"I think the mayor has really got to use these tragic deaths as a wake-up call, and really get to grips with making our streets safer for cyclists."
Safety campaigners have criticised initiatives such as blue-painted cycle "superhighways" and separate traffic lights, for not providing adequate protection.
"It's absolutely right that we get the infrastructure in place, but sadly all too often it has just been about putting blue paint on the road, not actually preventing traffic using the cycle superhighways," Darren Johnson said.
Since 2000, the number of cyclists in London has risen by almost 200 percent, according data from Transport for London (TfL), the body responsible for most public transport in the capital.

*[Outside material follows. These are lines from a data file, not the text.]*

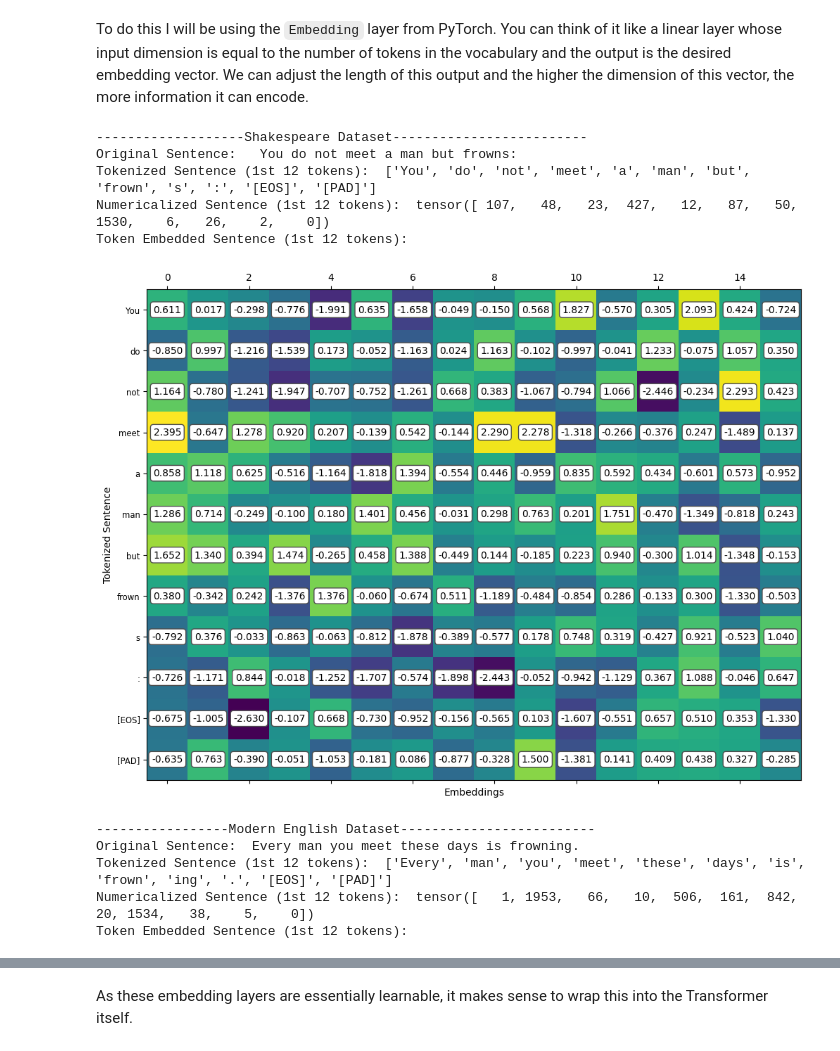
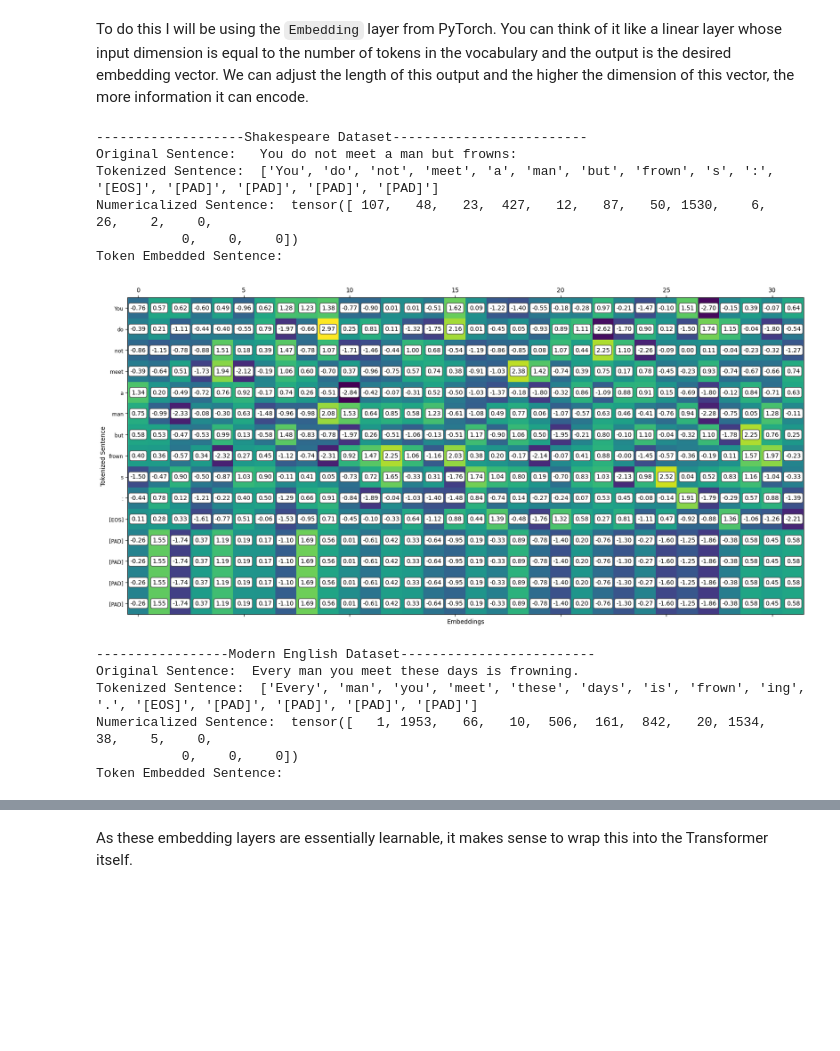
Before and after one commit to tgautam03/BardBungle, a Jupyter notebook: nb/Chapter1.ipynb, the cells around one changed output, grey strips where cells are left out. Cells and saved outputs as stored; diff of their text form; code cells hidden in the pictures; blank space fills up the shorter version.

```diff
--- a/nb/Chapter1.ipynb
+++ b/nb/Chapter1.ipynb
@@ -172,6 +172,18 @@ From the CDF we can see that most of the sentences are under 100 tokens long and
+# %%
+# Filter out small sequences
+src_id_small = []
+trg_id_small = []
+
+for (src_snt, trg_snt) in zip(src_id, trg_id):
+    if len(src_snt) <= 10 and len(trg_snt) <= 10:
+        src_id_small.append(src_snt)
+        trg_id_small.append(trg_snt)
+
+src_id = src_id_small
+trg_id = trg_id_small
 # %%
 # Max Sequence Length
-max_seq_len = 256
+max_seq_len = 15
 # %% [markdown]
 Next step is to add these padding tokens alongside the "Beginning of Sentence [BOS]" and "End of Sentence [EOS]" tokens. Here are the relevant details:
 - [EOS] token for the input to the encoder (just before the padding starts).
@@ -254,10 +266,10 @@ Right now we are at a stage where the sentences are represented as a sequence of
 To do this I will be using the `Embedding` layer from PyTorch. You can think of it like a linear layer whose input dimension is equal to the number of tokens in the vocabulary and the output is the desired embedding vector. We can adjust the length of this output and the higher the dimension of this vector, the more information it can encode.
 # %%
 # Token Embeddings mapping each token in the src/trg vocab to a vector of length emb
-src_token_emb = torch.nn.Embedding(num_embeddings=shakespeare.vocab_size(), embedding_dim=16)
-trg_token_emb = torch.nn.Embedding(num_embeddings=modern.vocab_size(), embedding_dim=16)
+src_token_emb = torch.nn.Embedding(num_embeddings=shakespeare.vocab_size(), embedding_dim=32)
+trg_token_emb = torch.nn.Embedding(num_embeddings=modern.vocab_size(), embedding_dim=32)
 # %%
-plt.rcParams["figure.figsize"] = (12,10)
+plt.rcParams["figure.figsize"] = (20,10)
 
 # Example Sentence
 print("-------------------Shakespeare Dataset-------------------------")
@@ -266,59 +278,61 @@ tokens = shakespeare.EncodeAsPieces(src[0])
 tokens += ["[EOS]"] # EOS Token string
 tokens = (tokens + max_seq_len * ['[PAD]'])[:max_seq_len] # Padding Tokens string
 tokens = [piece.lstrip('▁') for piece in tokens]
-print("Tokenized Sentence (1st 12 tokens): ", tokens[:12])
+print("Tokenized Sentence: ", tokens)
 
-print("Numericalized Sentence (1st 12 tokens): ", src_id[0][:12])
+print("Numericalized Sentence: ", src_id[0])
 
-print("Token Embedded Sentence (1st 12 tokens): ")
+print("Token Embedded Sentence: ")
 fig, ax = plt.subplots()
-data = src_token_emb(src_id)[0].detach().numpy()[:12]
+data = src_token_emb(src_id)[0].detach().numpy()
 im = ax.matshow(data)
 # Create text objects to display the values
 text_objects = []
 for (i, j), z in np.ndenumerate(data):
-    text = ax.text(j, i, '{:0.3f}'.format(z), ha='center', va='center',
+    text = ax.text(j, i, '{:0.2f}'.format(z), ha='center', va='center',
             bbox=dict(boxstyle='round', facecolor='white', edgecolor='0.3'), color="black")
     text_objects.append(text)
-ax.set_yticks(range(len(tokens[:12])), tokens[:12], size='small')
+ax.set_yticks(range(len(tokens)), tokens, size='small')
 ax.set_ylabel("Tokenized Sentence")
 ax.set_xlabel("Embeddings")
 plt.show()
 
 print("-----------------Modern English Dataset-------------------------")
 print("Original Sentence: ", trg[0])
 tokens = modern.EncodeAsPieces(trg[0])
 tokens += ["[EOS]"] # EOS Token string
 tokens = (tokens + max_seq_len * ['[PAD]'])[:max_seq_len] # Padding Tokens string
 tokens = [piece.lstrip('▁') for piece in tokens]
 
-print("Tokenized Sentence (1st 12 tokens): ", tokens[:12])
+print("Tokenized Sentence: ", tokens)
 
-print("Numericalized Sentence (1st 12 tokens): ", input_trg_id[0][:12])
+print("Numericalized Sentence: ", input_trg_id[0])
 
-print("Token Embedded Sentence (1st 12 tokens): ")
+print("Token Embedded Sentence: ")
 fig, ax = plt.subplots()
-data = trg_token_emb(input_trg_id)[0].detach().numpy()[:12]
+data = trg_token_emb(input_trg_id)[0].detach().numpy()
 im = ax.matshow(data)
 # Create text objects to display the values
 text_objects = []
 for (i, j), z in np.ndenumerate(data):
-    text = ax.text(j, i, '{:0.3f}'.format(z), ha='center', va='center',
+    text = ax.text(j, i, '{:0.2f}'.format(z), ha='center', va='center',
             bbox=dict(boxstyle='round', facecolor='white', edgecolor='0.3'), color="black")
     text_objects.append(text)
-ax.set_yticks(range(len(tokens[:12])), tokens[:12], size='small')
+ax.set_yticks(range(len(tokens)), tokens, size='small')
 ax.set_ylabel("Tokenized Sentence")
 ax.set_xlabel("Embeddings")
 plt.show()
 # %% [output]
 -------------------Shakespeare Dataset-------------------------
 Original Sentence:   You do not meet a man but frowns:
-Tokenized Sentence (1st 12 tokens):  ['You', 'do', 'not', 'meet', 'a', 'man', 'but', 'frown', 's', ':', '[EOS]', '[PAD]']
-Numericalized Sentence (1st 12 tokens):  tensor([ 107,   48,   23,  427,   12,   87,   50, 1530,    6,   26,    2,    0])
-Token Embedded Sentence (1st 12 tokens):
+Tokenized Sentence:  ['You', 'do', 'not', 'meet', 'a', 'man', 'but', 'frown', 's', ':', '[EOS]', '[PAD]', '[PAD]', '[PAD]', '[PAD]']
+Numericalized Sentence:  tensor([ 107,   48,   23,  427,   12,   87,   50, 1530,    6,   26,    2,    0,
+           0,    0,    0])
+Token Embedded Sentence:
-[figure, old version]
+[figure, new version]
 -----------------Modern English Dataset-------------------------
 Original Sentence:  Every man you meet these days is frowning.
-Tokenized Sentence (1st 12 tokens):  ['Every', 'man', 'you', 'meet', 'these', 'days', 'is', 'frown', 'ing', '.', '[EOS]', '[PAD]']
-Numericalized Sentence (1st 12 tokens):  tensor([   1, 1953,   66,   10,  506,  161,  842,   20, 1534,   38,    5,    0])
-Token Embedded Sentence (1st 12 tokens):
+Tokenized Sentence:  ['Every', 'man', 'you', 'meet', 'these', 'days', 'is', 'frown', 'ing', '.', '[EOS]', '[PAD]', '[PAD]', '[PAD]', '[PAD]']
+Numericalized Sentence:  tensor([   1, 1953,   66,   10,  506,  161,  842,   20, 1534,   38,    5,    0,
+           0,    0,    0])
+Token Embedded Sentence:
```
Also changed, not shown: parts of 10 cells of this notebook, 1 other file.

The mayor is often photographed cycling around the city and introduced a bike hire system in 2010.
The first two London cycle superhighways were launched in July 2010, with 12 initially planned to be created by 2015.
Last month, a coroner ordered a safety review of the blue lane system after conducting inquests into the deaths of two cyclists killed while using it.
Mayor Johnson said one death was too many, but insisted cycling in London was actually getting safer, with the number of fatalities per million journeys falling.
"I just want to stress to all Londoners and people thinking of cycling in our city, we are putting hundreds of millions of pounds worth of investment into the road network. We are doing our level best to make it as safe as we possibly can," he told Sky television.
(Editing by Stephen Addison)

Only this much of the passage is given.